For one night every September, Old Campus becomes a maelstrom of screaming a cappella group members dashing across the quad. Their objective: selecting the newest members of their musical families. The chaotic tradition is called Tap Night and it’s one of my favorite nights of the year. Tap night comes at the end of a multi-week “rush” process when new freshmen audition for the 13 singing groups in Yale’s Singing Group Council. When rush is over and each group has chosen its new members, everyone lines up in front of High Street Gate. Each group designates a “runner” who sprints from entryway to entryway, hoping to reach the new “taps” before another group does.
Shades running for new taps!
Since my own tap night two years ago, I have been a member of Shades, Yale’s youngest co-ed a cappella group, which sings music of the African Diaspora and the African-American tradition. This year I serve as the Musical Director (or “pitch”), and it’s been an amazing experience. This year, we tapped 7 of our “rushees,” and we love all of them immensely. They are each unique, talented, and hilarious in their own way and I could talk about them all day, but here is a picture of them instead:
Our new taps! (From left to right: Xavier, Jheri’, Cami, Somto, Nyamal, Chidera, and Tyler)
The Yale a cappella scene is competitive, but it also serves as a large and close-knit community that all Yalies (even those who don’t sing) knows about. Last week, Shades collaborated with The Duke’s Men (an all-male group that sings pop, R&B, and jazz) on a benefit concert. At the concert, we gave out free food, which gave audience members a chance to pig out right before finals. Attendees donated to local charities, including Apostle Immigrant Services, an organization that works with immigrants in the New Haven community, and All our Kin, a group that builds sustainable childcare programs.
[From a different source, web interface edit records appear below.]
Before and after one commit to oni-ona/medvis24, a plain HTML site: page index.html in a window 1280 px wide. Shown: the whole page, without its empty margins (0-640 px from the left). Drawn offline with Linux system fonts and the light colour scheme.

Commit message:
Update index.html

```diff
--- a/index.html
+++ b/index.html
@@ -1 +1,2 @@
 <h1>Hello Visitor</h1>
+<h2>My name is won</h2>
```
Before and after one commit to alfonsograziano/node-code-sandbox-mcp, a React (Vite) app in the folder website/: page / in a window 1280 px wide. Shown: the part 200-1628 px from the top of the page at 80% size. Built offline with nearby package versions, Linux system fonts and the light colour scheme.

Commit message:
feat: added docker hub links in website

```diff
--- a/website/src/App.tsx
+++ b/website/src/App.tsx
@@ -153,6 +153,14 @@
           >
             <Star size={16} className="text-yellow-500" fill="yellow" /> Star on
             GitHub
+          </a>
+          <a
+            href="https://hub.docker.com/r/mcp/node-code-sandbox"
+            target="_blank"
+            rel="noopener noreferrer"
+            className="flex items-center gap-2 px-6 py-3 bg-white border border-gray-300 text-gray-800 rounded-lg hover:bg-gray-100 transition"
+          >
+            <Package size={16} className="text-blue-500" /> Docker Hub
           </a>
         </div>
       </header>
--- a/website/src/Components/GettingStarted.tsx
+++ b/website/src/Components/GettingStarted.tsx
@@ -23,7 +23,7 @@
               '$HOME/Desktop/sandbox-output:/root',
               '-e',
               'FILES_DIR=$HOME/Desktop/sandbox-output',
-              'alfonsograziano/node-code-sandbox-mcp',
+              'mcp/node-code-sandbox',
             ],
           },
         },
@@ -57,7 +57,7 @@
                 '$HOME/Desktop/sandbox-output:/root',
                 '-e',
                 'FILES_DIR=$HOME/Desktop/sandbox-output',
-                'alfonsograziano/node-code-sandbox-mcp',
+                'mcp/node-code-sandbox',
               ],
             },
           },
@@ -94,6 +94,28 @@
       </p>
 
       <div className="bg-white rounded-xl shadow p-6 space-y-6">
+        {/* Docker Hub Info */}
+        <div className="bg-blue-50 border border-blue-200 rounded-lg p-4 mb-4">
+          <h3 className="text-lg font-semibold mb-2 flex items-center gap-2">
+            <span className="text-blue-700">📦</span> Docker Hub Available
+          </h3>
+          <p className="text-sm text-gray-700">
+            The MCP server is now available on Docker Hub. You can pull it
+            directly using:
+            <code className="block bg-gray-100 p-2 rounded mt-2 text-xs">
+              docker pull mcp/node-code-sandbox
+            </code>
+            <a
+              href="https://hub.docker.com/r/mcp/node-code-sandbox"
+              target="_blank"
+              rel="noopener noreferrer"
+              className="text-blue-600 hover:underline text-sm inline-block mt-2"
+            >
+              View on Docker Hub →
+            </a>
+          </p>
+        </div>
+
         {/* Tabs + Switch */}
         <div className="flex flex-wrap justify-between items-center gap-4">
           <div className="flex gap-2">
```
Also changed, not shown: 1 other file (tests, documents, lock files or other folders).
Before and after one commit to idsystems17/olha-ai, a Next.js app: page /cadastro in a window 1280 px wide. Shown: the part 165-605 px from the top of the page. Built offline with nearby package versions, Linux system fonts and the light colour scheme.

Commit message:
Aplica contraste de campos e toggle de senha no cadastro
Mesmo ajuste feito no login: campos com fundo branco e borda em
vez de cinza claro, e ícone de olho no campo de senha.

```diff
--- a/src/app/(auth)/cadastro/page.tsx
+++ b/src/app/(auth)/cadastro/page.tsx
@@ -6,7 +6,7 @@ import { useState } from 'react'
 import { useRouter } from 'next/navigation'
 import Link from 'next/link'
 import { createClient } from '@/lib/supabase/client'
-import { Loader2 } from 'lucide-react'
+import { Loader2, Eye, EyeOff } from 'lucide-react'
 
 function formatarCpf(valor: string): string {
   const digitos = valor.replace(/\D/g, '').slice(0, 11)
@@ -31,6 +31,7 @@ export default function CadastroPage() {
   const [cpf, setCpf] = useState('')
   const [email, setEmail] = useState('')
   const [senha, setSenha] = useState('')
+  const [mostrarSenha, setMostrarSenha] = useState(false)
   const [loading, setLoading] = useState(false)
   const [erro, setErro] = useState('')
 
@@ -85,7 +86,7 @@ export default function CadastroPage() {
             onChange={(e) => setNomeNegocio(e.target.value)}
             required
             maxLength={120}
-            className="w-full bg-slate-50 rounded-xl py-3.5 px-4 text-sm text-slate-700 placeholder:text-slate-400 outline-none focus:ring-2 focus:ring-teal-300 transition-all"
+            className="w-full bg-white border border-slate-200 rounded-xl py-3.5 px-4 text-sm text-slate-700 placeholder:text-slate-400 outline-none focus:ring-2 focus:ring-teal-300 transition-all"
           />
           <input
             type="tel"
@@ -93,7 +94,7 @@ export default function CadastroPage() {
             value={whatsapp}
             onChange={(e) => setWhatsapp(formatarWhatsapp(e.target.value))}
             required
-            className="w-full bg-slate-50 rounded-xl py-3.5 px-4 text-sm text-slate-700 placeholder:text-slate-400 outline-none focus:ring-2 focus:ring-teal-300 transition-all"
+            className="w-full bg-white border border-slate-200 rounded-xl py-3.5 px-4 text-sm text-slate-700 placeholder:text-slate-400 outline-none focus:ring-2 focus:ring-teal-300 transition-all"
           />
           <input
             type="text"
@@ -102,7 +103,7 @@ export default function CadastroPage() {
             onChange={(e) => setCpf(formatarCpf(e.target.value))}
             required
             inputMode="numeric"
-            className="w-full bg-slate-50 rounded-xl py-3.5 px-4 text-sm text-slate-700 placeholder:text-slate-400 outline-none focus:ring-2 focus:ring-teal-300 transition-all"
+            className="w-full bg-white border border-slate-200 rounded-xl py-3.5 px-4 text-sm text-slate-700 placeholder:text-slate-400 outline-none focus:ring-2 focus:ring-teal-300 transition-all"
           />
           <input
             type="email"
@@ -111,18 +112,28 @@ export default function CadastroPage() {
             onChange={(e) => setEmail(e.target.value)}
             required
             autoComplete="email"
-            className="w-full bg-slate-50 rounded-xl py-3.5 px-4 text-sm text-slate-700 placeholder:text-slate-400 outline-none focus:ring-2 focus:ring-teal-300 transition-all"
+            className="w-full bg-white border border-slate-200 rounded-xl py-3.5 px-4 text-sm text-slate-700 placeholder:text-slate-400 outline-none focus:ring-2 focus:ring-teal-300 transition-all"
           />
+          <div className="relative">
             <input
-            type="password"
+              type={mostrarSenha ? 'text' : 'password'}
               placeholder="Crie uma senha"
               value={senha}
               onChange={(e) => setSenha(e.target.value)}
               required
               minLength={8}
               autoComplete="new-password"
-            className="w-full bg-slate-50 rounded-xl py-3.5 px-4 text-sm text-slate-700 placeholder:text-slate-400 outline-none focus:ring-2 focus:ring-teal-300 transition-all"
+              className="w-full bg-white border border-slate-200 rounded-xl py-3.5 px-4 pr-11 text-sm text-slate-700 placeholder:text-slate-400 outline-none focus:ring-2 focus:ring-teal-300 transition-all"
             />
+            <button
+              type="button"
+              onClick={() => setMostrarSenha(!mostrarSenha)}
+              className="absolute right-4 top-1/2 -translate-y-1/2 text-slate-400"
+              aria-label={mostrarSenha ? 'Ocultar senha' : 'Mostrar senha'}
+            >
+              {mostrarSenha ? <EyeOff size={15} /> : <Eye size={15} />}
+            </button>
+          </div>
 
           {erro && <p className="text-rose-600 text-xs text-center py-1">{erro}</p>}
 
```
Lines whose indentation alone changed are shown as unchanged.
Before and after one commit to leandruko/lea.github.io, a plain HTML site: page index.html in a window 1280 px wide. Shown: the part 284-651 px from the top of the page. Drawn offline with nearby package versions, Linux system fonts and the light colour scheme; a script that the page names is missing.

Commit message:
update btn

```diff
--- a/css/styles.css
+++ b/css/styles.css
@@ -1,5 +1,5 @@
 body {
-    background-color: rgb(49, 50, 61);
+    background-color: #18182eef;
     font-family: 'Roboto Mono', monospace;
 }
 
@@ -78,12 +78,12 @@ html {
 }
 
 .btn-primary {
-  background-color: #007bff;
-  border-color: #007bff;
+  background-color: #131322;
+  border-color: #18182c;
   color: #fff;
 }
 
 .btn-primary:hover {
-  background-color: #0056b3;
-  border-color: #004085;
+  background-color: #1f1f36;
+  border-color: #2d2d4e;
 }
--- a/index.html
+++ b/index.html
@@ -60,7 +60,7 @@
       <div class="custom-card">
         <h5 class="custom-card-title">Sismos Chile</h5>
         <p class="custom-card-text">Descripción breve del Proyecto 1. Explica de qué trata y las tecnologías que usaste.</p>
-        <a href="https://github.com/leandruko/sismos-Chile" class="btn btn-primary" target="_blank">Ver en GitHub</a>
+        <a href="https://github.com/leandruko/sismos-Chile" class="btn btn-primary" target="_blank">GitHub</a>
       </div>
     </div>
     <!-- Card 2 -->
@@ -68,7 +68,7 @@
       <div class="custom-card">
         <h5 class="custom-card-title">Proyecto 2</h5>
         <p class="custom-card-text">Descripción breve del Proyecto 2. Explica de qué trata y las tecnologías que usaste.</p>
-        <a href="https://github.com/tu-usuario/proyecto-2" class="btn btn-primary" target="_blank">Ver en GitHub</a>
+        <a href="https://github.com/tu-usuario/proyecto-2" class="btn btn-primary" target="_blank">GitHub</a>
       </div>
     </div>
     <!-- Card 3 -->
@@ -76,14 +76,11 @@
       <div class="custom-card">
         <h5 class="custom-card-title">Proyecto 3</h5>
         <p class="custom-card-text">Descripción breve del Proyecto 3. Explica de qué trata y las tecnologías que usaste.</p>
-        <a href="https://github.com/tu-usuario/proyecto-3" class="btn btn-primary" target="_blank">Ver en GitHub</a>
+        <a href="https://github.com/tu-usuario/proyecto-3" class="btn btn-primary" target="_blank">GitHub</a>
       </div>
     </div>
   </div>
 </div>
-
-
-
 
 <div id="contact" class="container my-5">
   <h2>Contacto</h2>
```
In the E-room of the Afro-American Cultural Center, we each sang six songs in segments of three. The Duke’s Men went first, and they delivered strong performances as usual. There were so many highlights of their performances, but one of the best parts was when Dan (pictured below), sang “Open Arms.” As he sang, audience members began to throw their wallets and shoes at him. This might seem odd, but it’s how fellow Yale singers show love when someone is killing it vocally.
Dan from the Duke’s Men singing a beautiful rendition of “Open Arms” by Journey.
While The Duke’s Men were singing, Shades sat on the front row and cheered them on, shouting “Yas!” and “You betta!” The Duke’s Men did the same for us, whooping and cheering as we sang. It was a special experience, with members of two a cappella groups who competed for rushees just a few months ago were genuinely happy for each other.
Eilaf from Shades of Yale serenading the audience with “Weak” by SWV.
Something I have always appreciated about Yale is that collaboration is actively encouraged, in extracurricular pursuits like a cappella and in the classroom as well. People root for each other here, which is refreshing for many students who came from more competitive high school environments. Recently, I messaged the pitch of the Duke’s Men saying, “we HAVE to do a joint concert again in the future” and he responded, “Yes PLEASE.” I’m definitely going to hold him to that, because I love a good collaboration, whether it’s with our voices or our ideas.